(Before-and-after change records)
···
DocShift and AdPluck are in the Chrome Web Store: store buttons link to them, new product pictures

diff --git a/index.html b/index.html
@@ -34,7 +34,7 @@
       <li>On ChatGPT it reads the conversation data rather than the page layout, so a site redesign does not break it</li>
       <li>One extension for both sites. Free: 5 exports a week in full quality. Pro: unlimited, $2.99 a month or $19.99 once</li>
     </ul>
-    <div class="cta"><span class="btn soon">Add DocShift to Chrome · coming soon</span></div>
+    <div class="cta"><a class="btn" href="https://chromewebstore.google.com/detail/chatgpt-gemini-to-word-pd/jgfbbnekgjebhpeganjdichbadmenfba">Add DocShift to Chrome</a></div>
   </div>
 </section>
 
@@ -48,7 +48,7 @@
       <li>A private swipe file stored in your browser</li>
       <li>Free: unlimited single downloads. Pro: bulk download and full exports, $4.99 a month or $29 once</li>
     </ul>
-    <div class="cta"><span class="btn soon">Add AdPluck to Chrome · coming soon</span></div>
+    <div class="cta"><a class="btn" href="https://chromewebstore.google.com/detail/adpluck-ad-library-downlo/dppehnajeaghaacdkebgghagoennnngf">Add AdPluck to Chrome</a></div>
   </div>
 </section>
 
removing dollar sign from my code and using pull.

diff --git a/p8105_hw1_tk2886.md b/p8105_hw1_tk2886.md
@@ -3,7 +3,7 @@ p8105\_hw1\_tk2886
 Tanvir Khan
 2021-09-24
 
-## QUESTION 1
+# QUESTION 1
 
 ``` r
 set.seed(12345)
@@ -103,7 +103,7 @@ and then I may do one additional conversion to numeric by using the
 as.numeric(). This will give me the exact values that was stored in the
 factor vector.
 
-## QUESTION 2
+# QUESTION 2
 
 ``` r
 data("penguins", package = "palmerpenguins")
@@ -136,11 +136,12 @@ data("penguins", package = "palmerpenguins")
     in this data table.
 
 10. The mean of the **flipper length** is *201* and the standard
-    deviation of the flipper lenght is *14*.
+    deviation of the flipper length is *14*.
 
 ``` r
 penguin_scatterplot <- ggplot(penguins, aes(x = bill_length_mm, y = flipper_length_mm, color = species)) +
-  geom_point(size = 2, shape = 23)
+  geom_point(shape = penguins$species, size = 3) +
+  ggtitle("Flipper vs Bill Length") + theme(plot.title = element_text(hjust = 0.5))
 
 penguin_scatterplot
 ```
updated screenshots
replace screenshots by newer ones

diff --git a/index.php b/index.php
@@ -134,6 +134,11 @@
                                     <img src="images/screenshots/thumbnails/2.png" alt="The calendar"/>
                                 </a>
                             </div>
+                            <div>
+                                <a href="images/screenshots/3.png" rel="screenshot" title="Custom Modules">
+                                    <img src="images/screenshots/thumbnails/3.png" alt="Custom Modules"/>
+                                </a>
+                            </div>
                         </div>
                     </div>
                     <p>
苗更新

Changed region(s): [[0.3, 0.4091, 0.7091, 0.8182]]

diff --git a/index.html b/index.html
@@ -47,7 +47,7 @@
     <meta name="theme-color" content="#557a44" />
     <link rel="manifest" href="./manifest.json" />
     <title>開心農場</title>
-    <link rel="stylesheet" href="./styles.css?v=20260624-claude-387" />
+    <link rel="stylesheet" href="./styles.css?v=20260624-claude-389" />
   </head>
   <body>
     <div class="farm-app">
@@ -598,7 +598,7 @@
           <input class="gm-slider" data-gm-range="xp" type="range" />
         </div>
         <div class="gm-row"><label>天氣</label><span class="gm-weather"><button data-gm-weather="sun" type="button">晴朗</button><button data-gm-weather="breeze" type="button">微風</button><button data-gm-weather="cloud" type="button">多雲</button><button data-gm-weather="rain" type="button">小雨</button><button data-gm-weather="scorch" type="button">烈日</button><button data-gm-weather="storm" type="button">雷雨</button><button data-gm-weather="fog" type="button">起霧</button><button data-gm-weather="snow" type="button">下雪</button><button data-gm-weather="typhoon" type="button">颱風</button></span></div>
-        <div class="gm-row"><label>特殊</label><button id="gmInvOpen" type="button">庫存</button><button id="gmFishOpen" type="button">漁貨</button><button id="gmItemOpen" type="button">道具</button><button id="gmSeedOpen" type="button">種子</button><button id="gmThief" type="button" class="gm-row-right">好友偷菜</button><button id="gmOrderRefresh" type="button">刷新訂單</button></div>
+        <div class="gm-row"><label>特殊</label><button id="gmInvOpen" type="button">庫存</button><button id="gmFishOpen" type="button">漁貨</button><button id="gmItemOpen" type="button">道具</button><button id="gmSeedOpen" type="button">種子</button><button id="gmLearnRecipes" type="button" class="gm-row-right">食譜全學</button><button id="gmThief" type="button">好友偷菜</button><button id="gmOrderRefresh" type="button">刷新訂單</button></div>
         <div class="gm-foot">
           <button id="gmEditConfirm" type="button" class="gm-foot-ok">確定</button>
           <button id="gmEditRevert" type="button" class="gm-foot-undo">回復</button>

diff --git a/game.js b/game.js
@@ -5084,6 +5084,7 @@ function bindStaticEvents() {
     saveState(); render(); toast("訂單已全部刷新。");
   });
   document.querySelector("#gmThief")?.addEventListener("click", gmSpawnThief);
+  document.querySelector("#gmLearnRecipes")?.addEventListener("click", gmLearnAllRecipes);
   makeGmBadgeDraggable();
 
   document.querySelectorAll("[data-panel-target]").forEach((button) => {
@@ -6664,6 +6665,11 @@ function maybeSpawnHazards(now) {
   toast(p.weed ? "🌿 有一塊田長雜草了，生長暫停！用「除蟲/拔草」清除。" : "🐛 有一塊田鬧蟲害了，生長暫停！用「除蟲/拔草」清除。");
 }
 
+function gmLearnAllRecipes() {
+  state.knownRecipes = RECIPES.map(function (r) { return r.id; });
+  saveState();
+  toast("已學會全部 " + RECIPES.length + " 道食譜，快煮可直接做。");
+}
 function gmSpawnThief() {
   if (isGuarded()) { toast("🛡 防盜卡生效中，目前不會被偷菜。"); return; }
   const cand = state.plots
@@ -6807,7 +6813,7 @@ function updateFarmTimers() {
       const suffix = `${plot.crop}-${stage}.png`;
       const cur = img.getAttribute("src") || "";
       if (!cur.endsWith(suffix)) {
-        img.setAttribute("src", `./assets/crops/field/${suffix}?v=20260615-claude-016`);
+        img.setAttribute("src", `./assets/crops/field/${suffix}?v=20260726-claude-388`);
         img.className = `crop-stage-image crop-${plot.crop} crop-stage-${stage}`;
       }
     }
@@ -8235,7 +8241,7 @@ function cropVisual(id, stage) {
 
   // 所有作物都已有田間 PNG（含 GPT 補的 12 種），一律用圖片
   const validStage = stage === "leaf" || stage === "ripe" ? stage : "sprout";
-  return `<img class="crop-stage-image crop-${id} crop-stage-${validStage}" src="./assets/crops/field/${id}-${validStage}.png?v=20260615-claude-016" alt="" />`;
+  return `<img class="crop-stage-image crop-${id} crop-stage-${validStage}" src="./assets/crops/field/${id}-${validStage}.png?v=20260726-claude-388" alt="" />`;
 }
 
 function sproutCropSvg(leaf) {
···
Reproduce the data, keeping every line exactly the same.

DocShift and AdPluck are in the Chrome Web Store: store buttons link to them, new product pictures

diff --git a/index.html b/index.html
@@ -34,7 +34,7 @@
       <li>On ChatGPT it reads the conversation data rather than the page layout, so a site redesign does not break it</li>
       <li>One extension for both sites. Free: 5 exports a week in full quality. Pro: unlimited, $2.99 a month or $19.99 once</li>
     </ul>
-    <div class="cta"><span class="btn soon">Add DocShift to Chrome · coming soon</span></div>
+    <div class="cta"><a class="btn" href="https://chromewebstore.google.com/detail/chatgpt-gemini-to-word-pd/jgfbbnekgjebhpeganjdichbadmenfba">Add DocShift to Chrome</a></div>
   </div>
 </section>
 
@@ -48,7 +48,7 @@
       <li>A private swipe file stored in your browser</li>
       <li>Free: unlimited single downloads. Pro: bulk download and full exports, $4.99 a month or $29 once</li>
     </ul>
-    <div class="cta"><span class="btn soon">Add AdPluck to Chrome · coming soon</span></div>
+    <div class="cta"><a class="btn" href="https://chromewebstore.google.com/detail/adpluck-ad-library-downlo/dppehnajeaghaacdkebgghagoennnngf">Add AdPluck to Chrome</a></div>
   </div>
 </section>
 
removing dollar sign from my code and using pull.

diff --git a/p8105_hw1_tk2886.md b/p8105_hw1_tk2886.md
@@ -3,7 +3,7 @@ p8105\_hw1\_tk2886
 Tanvir Khan
 2021-09-24
 
-## QUESTION 1
+# QUESTION 1
 
 ``` r
 set.seed(12345)
@@ -103,7 +103,7 @@ and then I may do one additional conversion to numeric by using the
 as.numeric(). This will give me the exact values that was stored in the
 factor vector.
 
-## QUESTION 2
+# QUESTION 2
 
 ``` r
 data("penguins", package = "palmerpenguins")
@@ -136,11 +136,12 @@ data("penguins", package = "palmerpenguins")
     in this data table.
 
 10. The mean of the **flipper length** is *201* and the standard
-    deviation of the flipper lenght is *14*.
+    deviation of the flipper length is *14*.
 
 ``` r
 penguin_scatterplot <- ggplot(penguins, aes(x = bill_length_mm, y = flipper_length_mm, color = species)) +
-  geom_point(size = 2, shape = 23)
+  geom_point(shape = penguins$species, size = 3) +
+  ggtitle("Flipper vs Bill Length") + theme(plot.title = element_text(hjust = 0.5))
 
 penguin_scatterplot
 ```
updated screenshots
replace screenshots by newer ones

diff --git a/index.php b/index.php
@@ -134,6 +134,11 @@
                                     <img src="images/screenshots/thumbnails/2.png" alt="The calendar"/>
                                 </a>
                             </div>
+                            <div>
+                                <a href="images/screenshots/3.png" rel="screenshot" title="Custom Modules">
+                                    <img src="images/screenshots/thumbnails/3.png" alt="Custom Modules"/>
+                                </a>
+                            </div>
                         </div>
                     </div>
                     <p>
苗更新

Changed region(s): [[0.3, 0.4091, 0.7091, 0.8182]]

diff --git a/index.html b/index.html
@@ -47,7 +47,7 @@
     <meta name="theme-color" content="#557a44" />
     <link rel="manifest" href="./manifest.json" />
     <title>開心農場</title>
-    <link rel="stylesheet" href="./styles.css?v=20260624-claude-387" />
+    <link rel="stylesheet" href="./styles.css?v=20260624-claude-389" />
   </head>
   <body>
     <div class="farm-app">
@@ -598,7 +598,7 @@
           <input class="gm-slider" data-gm-range="xp" type="range" />
         </div>
         <div class="gm-row"><label>天氣</label><span class="gm-weather"><button data-gm-weather="sun" type="button">晴朗</button><button data-gm-weather="breeze" type="button">微風</button><button data-gm-weather="cloud" type="button">多雲</button><button data-gm-weather="rain" type="button">小雨</button><button data-gm-weather="scorch" type="button">烈日</button><button data-gm-weather="storm" type="button">雷雨</button><button data-gm-weather="fog" type="button">起霧</button><button data-gm-weather="snow" type="button">下雪</button><button data-gm-weather="typhoon" type="button">颱風</button></span></div>
-        <div class="gm-row"><label>特殊</label><button id="gmInvOpen" type="button">庫存</button><button id="gmFishOpen" type="button">漁貨</button><button id="gmItemOpen" type="button">道具</button><button id="gmSeedOpen" type="button">種子</button><button id="gmThief" type="button" class="gm-row-right">好友偷菜</button><button id="gmOrderRefresh" type="button">刷新訂單</button></div>
+        <div class="gm-row"><label>特殊</label><button id="gmInvOpen" type="button">庫存</button><button id="gmFishOpen" type="button">漁貨</button><button id="gmItemOpen" type="button">道具</button><button id="gmSeedOpen" type="button">種子</button><button id="gmLearnRecipes" type="button" class="gm-row-right">食譜全學</button><button id="gmThief" type="button">好友偷菜</button><button id="gmOrderRefresh" type="button">刷新訂單</button></div>
         <div class="gm-foot">
           <button id="gmEditConfirm" type="button" class="gm-foot-ok">確定</button>
           <button id="gmEditRevert" type="button" class="gm-foot-undo">回復</button>

diff --git a/game.js b/game.js
@@ -5084,6 +5084,7 @@ function bindStaticEvents() {
     saveState(); render(); toast("訂單已全部刷新。");
   });
   document.querySelector("#gmThief")?.addEventListener("click", gmSpawnThief);
+  document.querySelector("#gmLearnRecipes")?.addEventListener("click", gmLearnAllRecipes);
   makeGmBadgeDraggable();
 
   document.querySelectorAll("[data-panel-target]").forEach((button) => {
@@ -6664,6 +6665,11 @@ function maybeSpawnHazards(now) {
   toast(p.weed ? "🌿 有一塊田長雜草了，生長暫停！用「除蟲/拔草」清除。" : "🐛 有一塊田鬧蟲害了，生長暫停！用「除蟲/拔草」清除。");
 }
 
+function gmLearnAllRecipes() {
+  state.knownRecipes = RECIPES.map(function (r) { return r.id; });
+  saveState();
+  toast("已學會全部 " + RECIPES.length + " 道食譜，快煮可直接做。");
+}
 function gmSpawnThief() {
   if (isGuarded()) { toast("🛡 防盜卡生效中，目前不會被偷菜。"); return; }
   const cand = state.plots
@@ -6807,7 +6813,7 @@ function updateFarmTimers() {
       const suffix = `${plot.crop}-${stage}.png`;
       const cur = img.getAttribute("src") || "";
       if (!cur.endsWith(suffix)) {
-        img.setAttribute("src", `./assets/crops/field/${suffix}?v=20260615-claude-016`);
+        img.setAttribute("src", `./assets/crops/field/${suffix}?v=20260726-claude-388`);
         img.className = `crop-stage-image crop-${plot.crop} crop-stage-${stage}`;
       }
     }
@@ -8235,7 +8241,7 @@ function cropVisual(id, stage) {
 
   // 所有作物都已有田間 PNG（含 GPT 補的 12 種），一律用圖片
   const validStage = stage === "leaf" || stage === "ripe" ? stage : "sprout";
-  return `<img class="crop-stage-image crop-${id} crop-stage-${validStage}" src="./assets/crops/field/${id}-${validStage}.png?v=20260615-claude-016" alt="" />`;
+  return `<img class="crop-stage-image crop-${id} crop-stage-${validStage}" src="./assets/crops/field/${id}-${validStage}.png?v=20260726-claude-388" alt="" />`;
 }
 
 function sproutCropSvg(leaf) {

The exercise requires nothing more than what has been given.